The world of commissioning takes you to a variety of places, and gets to speaking to a host of people about things you would never imagine. That is certainly my thought for the day. Today has been one of those days where I have travelled about a bit and done a variety of things and today is one of those days when I can definitely say I liked being at work and things were good. I started by facilitating a team to look at the way in which people interact with each other, and got them to look at their rights and their responsibilities. Their rights to be treated well, to be respected and to be well managed all came up. However these rights don’t come without responsibilities to patients, to carers and of course to each other. Hopefully I left them with something to reflect on. Then it was back to the office to pick up on some work; emails, phone calls and the like. Then off again to facilitate an action learning group; getting a group of leaders of others to examine issues about their work. Finally I went off for a meeting at a mother and baby mental health unit.

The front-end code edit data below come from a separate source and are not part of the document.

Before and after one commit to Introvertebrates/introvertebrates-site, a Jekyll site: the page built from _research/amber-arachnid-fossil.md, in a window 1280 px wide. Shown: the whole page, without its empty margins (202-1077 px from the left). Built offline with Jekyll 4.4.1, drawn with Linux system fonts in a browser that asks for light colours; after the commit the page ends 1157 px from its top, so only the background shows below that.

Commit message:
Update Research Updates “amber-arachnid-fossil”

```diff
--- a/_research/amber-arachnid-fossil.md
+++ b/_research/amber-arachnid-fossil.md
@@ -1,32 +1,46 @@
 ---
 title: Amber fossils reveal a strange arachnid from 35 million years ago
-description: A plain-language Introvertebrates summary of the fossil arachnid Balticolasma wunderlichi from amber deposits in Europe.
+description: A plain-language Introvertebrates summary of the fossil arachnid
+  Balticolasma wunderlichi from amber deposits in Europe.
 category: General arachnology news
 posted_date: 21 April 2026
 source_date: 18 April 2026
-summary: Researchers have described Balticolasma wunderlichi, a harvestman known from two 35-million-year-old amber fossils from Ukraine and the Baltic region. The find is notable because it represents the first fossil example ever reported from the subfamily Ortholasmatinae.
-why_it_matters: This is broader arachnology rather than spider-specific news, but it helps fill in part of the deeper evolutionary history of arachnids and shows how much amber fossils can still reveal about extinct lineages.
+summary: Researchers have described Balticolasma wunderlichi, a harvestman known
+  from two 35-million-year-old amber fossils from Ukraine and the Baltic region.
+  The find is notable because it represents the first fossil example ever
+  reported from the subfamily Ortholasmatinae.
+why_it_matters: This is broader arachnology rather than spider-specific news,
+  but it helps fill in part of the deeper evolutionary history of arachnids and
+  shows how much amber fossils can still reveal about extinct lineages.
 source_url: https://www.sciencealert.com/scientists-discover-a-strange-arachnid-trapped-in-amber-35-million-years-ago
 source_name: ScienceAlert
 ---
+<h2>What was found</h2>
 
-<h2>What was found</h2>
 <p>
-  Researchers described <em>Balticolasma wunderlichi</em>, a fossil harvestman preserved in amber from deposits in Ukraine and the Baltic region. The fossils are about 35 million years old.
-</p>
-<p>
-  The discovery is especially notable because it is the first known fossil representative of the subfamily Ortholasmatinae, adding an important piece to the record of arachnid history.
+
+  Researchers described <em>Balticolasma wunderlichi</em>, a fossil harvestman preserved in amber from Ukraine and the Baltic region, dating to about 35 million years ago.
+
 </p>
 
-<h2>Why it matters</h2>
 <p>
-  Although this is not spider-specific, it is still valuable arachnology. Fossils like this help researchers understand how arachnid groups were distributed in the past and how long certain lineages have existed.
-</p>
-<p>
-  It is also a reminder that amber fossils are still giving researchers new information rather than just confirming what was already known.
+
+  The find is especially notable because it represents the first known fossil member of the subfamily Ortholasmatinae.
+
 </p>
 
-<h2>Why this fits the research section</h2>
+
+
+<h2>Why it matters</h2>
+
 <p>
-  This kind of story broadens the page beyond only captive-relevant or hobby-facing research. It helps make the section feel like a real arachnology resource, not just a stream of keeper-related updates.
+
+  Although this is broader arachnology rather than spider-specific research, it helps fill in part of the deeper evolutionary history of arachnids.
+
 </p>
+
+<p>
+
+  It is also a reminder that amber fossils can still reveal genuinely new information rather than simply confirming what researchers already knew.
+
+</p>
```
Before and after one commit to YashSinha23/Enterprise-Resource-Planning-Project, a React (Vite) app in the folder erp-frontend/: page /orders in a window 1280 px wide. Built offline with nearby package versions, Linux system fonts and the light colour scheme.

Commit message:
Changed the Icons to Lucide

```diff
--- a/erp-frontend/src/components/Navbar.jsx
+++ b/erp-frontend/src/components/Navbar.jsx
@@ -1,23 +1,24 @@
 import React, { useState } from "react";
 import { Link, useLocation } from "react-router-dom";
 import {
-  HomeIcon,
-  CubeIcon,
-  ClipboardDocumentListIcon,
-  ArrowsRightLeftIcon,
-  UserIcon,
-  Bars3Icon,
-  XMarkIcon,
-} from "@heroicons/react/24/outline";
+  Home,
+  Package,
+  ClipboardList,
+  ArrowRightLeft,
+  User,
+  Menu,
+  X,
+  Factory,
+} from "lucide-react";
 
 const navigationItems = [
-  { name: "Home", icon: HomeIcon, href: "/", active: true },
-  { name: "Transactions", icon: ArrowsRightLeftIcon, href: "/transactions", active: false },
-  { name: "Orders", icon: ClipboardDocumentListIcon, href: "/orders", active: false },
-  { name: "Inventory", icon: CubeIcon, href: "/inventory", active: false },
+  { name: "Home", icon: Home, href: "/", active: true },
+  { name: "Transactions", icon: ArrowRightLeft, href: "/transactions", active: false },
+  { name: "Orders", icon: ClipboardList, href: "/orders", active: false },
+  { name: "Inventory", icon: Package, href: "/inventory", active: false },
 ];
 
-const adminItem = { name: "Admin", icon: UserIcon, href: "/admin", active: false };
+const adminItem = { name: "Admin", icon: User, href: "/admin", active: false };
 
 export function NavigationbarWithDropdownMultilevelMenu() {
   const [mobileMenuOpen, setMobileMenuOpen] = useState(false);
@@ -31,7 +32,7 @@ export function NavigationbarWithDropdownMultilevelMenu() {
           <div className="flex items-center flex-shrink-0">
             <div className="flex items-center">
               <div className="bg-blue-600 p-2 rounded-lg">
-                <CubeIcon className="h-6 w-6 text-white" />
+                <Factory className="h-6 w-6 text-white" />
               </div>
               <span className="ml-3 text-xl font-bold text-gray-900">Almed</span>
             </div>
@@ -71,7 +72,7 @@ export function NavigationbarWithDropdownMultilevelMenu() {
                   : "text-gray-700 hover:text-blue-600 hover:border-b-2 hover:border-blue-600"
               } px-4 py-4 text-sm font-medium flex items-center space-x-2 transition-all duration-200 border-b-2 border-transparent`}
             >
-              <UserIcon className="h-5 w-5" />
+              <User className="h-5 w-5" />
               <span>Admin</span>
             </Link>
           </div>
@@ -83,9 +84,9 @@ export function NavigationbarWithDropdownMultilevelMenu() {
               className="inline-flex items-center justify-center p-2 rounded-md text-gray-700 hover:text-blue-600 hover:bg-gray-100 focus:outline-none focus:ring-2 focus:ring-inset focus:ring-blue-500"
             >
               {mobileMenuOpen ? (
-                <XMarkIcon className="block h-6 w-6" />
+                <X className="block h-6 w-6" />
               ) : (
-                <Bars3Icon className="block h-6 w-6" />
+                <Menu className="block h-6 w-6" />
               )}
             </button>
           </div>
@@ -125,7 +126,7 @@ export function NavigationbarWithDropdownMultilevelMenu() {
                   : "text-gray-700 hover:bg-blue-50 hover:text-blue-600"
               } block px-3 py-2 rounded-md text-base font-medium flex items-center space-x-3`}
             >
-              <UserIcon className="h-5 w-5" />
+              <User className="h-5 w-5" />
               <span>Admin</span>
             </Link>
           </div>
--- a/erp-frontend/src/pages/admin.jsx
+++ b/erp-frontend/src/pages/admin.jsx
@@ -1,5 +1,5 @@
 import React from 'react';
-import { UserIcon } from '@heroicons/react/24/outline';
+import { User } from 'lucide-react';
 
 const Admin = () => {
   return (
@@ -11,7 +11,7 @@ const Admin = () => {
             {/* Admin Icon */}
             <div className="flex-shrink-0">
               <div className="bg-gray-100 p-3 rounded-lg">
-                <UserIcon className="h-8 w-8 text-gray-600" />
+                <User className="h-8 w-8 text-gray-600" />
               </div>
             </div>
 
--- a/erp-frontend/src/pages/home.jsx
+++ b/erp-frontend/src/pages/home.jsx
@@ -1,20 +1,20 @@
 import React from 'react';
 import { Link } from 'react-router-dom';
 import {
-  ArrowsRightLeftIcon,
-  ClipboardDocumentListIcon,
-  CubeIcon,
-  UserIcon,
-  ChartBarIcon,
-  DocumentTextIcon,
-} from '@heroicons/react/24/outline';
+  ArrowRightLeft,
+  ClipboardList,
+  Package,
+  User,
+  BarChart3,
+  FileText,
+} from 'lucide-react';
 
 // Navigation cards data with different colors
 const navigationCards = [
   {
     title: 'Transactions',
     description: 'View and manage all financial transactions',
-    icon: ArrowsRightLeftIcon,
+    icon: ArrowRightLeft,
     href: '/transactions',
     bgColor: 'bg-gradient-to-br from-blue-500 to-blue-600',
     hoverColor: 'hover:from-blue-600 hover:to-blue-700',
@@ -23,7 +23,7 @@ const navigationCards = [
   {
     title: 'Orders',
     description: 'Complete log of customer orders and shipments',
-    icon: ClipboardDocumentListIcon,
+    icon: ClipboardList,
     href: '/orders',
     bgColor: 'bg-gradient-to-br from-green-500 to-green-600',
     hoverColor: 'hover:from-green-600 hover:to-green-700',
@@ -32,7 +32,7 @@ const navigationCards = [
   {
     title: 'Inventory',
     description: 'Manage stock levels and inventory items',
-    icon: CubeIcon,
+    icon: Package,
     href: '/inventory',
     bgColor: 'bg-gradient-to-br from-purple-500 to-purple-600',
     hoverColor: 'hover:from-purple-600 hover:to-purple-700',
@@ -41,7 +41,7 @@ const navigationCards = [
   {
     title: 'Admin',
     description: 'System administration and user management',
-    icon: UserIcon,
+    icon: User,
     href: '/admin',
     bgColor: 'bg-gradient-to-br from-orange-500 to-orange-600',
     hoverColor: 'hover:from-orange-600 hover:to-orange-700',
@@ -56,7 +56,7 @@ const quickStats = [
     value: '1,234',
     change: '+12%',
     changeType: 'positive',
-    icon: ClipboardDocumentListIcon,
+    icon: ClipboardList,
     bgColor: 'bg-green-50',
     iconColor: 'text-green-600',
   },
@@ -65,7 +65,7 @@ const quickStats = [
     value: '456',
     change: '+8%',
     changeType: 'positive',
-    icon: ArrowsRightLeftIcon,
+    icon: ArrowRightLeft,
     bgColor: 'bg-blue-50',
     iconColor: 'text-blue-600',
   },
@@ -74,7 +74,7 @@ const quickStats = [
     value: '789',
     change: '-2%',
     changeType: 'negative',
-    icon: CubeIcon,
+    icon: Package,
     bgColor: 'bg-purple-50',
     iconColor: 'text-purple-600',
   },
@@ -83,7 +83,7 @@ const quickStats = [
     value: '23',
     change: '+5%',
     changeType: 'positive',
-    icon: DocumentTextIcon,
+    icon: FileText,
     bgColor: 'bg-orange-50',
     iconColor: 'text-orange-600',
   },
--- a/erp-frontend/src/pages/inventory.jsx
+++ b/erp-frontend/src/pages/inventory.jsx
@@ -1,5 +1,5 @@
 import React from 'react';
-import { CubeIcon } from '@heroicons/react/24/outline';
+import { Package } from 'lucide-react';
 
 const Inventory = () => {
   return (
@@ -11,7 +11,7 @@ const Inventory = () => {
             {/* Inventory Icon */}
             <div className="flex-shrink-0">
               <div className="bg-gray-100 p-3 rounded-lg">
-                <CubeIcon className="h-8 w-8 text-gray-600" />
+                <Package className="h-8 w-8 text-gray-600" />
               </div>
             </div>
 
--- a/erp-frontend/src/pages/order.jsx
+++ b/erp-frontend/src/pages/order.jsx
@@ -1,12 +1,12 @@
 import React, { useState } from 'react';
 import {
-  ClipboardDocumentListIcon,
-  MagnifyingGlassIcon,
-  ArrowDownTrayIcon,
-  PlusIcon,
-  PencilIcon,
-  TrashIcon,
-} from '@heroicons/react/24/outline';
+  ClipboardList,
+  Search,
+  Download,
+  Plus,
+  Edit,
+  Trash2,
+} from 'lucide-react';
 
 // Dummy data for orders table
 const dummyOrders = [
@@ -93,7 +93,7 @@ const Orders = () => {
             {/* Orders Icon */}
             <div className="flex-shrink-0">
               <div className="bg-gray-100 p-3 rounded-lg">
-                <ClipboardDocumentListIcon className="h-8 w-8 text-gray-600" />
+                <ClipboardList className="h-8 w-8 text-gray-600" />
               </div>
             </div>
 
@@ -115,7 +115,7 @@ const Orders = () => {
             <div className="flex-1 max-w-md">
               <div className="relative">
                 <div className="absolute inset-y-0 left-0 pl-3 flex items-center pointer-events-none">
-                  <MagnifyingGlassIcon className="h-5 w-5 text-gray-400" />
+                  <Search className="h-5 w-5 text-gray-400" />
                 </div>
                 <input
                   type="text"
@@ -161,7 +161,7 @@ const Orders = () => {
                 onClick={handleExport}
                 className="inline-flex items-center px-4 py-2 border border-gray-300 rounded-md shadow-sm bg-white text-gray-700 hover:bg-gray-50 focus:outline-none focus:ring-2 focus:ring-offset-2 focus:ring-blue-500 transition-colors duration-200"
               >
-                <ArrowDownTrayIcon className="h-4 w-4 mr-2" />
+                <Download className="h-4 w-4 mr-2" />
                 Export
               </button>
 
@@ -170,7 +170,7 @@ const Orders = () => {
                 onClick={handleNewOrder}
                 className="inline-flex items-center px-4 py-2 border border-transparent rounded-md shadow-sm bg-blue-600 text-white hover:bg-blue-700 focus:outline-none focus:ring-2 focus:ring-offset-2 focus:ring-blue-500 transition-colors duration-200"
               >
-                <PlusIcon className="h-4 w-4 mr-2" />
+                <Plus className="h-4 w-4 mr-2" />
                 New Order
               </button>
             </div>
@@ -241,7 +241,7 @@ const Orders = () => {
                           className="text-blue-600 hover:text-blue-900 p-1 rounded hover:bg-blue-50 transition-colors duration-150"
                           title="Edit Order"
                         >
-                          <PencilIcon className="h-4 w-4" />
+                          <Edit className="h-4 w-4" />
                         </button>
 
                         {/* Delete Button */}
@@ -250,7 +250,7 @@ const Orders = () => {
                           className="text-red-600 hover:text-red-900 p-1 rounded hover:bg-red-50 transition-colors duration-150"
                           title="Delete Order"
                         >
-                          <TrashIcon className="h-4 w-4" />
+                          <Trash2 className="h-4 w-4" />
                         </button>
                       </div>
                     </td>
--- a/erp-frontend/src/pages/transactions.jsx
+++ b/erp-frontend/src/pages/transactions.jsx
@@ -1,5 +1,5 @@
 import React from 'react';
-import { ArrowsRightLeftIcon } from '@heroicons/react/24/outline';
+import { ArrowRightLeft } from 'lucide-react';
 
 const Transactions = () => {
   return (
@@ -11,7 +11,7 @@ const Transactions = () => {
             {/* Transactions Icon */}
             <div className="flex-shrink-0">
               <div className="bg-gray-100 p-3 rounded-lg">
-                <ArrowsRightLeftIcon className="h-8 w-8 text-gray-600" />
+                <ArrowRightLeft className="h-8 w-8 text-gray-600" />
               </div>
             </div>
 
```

When I had my son I took the whole thing in my stride emotionally. I had been unwell before the birth with pre-eclampsia and it was something of a relief to have actually had the baby and be free to get out and about and do what I wanted. That is not to say every day was a joy, because life with a young baby is tiring, stressful and at times frustrating. However I have thankfully never known what it is like to suffer from a post natal (or any other) mental illness. But I do know a couple of people who have become seriously unwell following the birth of their babies and know that identifying the illness, treating it and being able to provide care and support to the whole family are vital. We are lucky enough to have a mother and baby unit not so far from here and through a chance encounter we have probably opened a can of worms.
I can’t go into detail about what led me there, but by the time I left I was convinced that we need to do more overall to ensure diagnosis and treatment of post natal mental illness. The links between our maternity units and the mental health team are not what they should be (the healthcare commission identified that too), and with only 100 mother and baby beds in the whole country we do not have sufficient facilities to manage this problem. Apparently 1 in 500 births results in a significant episode of puerperal mental illness, with 1 in 10 suffering what will feel significant enough but which be considered less serious. Our health visitors and midwives are skilled in identifying problems, but without the infrastructure of services, with many women having to be separated from their children and being admitted to ordinary wards and some children even ending up in foster care because families cannot cope then more needs to be done.
As managers in the health service we often get labelled as not caring, not being able to identify the needs of the people out there. I am a novice here, I am just learning about this issue but I am pretty sure that there is some work to be done here to make this situation in our area better. But only if I can find enough people who also care enough.